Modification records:
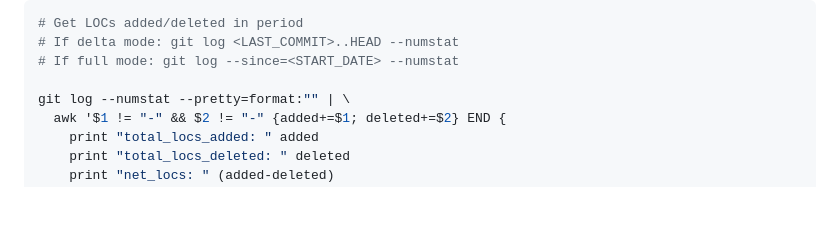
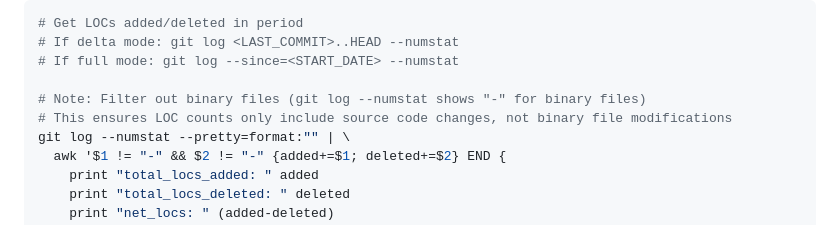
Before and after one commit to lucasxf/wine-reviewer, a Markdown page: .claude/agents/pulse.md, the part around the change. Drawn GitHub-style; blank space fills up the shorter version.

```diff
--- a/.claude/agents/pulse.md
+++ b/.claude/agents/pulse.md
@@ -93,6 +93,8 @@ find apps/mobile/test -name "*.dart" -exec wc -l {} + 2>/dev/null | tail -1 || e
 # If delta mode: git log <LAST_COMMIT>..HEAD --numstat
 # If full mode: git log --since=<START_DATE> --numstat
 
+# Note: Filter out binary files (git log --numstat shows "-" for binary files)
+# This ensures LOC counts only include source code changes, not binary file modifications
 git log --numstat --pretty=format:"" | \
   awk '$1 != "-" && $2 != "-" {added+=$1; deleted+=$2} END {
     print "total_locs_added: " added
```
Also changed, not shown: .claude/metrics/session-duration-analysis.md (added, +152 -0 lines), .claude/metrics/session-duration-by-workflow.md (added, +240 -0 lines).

• _What is being asked_:
Your copy should hold every entry exactly as written, but none of the pictures.

• _Output of the exercise_:
Before and after one commit to lucasxf/wine-reviewer, a Markdown page: .claude/agents/pulse.md, the part around the change. Drawn GitHub-style; blank space fills up the shorter version.

```diff
--- a/.claude/agents/pulse.md
+++ b/.claude/agents/pulse.md
@@ -93,6 +93,8 @@ find apps/mobile/test -name "*.dart" -exec wc -l {} + 2>/dev/null | tail -1 || e
 # If delta mode: git log <LAST_COMMIT>..HEAD --numstat
 # If full mode: git log --since=<START_DATE> --numstat
 
+# Note: Filter out binary files (git log --numstat shows "-" for binary files)
+# This ensures LOC counts only include source code changes, not binary file modifications
 git log --numstat --pretty=format:"" | \
   awk '$1 != "-" && $2 != "-" {added+=$1; deleted+=$2} END {
     print "total_locs_added: " added
```
Also changed, not shown: .claude/metrics/session-duration-analysis.md (added, +152 -0 lines), .claude/metrics/session-duration-by-workflow.md (added, +240 -0 lines).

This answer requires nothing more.